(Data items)
*-*-*

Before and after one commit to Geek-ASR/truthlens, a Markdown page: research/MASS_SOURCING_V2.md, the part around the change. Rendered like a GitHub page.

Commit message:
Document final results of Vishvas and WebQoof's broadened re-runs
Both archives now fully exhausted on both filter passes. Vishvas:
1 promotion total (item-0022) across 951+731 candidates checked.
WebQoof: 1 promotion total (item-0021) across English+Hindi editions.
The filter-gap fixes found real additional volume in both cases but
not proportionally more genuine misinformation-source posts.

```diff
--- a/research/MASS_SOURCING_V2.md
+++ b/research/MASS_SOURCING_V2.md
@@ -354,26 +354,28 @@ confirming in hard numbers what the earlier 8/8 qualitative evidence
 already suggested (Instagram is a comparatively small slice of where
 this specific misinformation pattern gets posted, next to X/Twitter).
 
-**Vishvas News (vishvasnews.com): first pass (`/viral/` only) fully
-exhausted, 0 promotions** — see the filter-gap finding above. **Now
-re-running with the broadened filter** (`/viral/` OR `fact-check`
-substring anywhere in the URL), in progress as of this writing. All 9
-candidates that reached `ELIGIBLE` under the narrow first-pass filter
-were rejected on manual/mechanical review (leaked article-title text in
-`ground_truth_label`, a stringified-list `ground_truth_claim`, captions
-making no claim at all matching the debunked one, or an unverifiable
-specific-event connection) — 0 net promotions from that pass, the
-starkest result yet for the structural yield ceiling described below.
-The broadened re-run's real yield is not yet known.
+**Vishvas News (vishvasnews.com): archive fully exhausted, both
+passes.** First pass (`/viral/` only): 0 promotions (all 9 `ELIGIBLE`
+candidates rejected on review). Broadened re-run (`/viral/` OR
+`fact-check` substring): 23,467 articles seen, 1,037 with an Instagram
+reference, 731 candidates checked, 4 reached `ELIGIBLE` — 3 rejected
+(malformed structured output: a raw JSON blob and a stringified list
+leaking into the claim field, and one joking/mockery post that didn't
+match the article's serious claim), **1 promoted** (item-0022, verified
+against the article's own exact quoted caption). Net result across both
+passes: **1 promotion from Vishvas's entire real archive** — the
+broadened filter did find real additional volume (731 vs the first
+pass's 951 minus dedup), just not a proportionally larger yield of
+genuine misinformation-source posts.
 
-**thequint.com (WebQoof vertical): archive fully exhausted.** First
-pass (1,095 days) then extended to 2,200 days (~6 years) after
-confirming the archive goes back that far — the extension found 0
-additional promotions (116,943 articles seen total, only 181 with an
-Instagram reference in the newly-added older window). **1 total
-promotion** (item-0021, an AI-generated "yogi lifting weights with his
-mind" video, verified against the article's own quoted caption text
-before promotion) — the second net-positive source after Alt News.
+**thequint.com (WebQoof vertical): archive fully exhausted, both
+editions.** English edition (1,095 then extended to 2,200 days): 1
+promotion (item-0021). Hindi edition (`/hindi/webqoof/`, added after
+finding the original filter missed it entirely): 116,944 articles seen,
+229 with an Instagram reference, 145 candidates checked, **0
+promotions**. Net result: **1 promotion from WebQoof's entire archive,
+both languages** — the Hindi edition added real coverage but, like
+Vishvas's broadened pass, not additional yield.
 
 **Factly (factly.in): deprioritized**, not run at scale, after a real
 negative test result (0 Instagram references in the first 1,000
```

*-*-*

Only lines holding the word "fully" are wanted, so copy each of them from the records above.

Both archives now fully exhausted on both filter passes. Vishvas:
-**Vishvas News (vishvasnews.com): first pass (`/viral/` only) fully
+**Vishvas News (vishvasnews.com): archive fully exhausted, both
-**thequint.com (WebQoof vertical): archive fully exhausted.** First
+**thequint.com (WebQoof vertical): archive fully exhausted, both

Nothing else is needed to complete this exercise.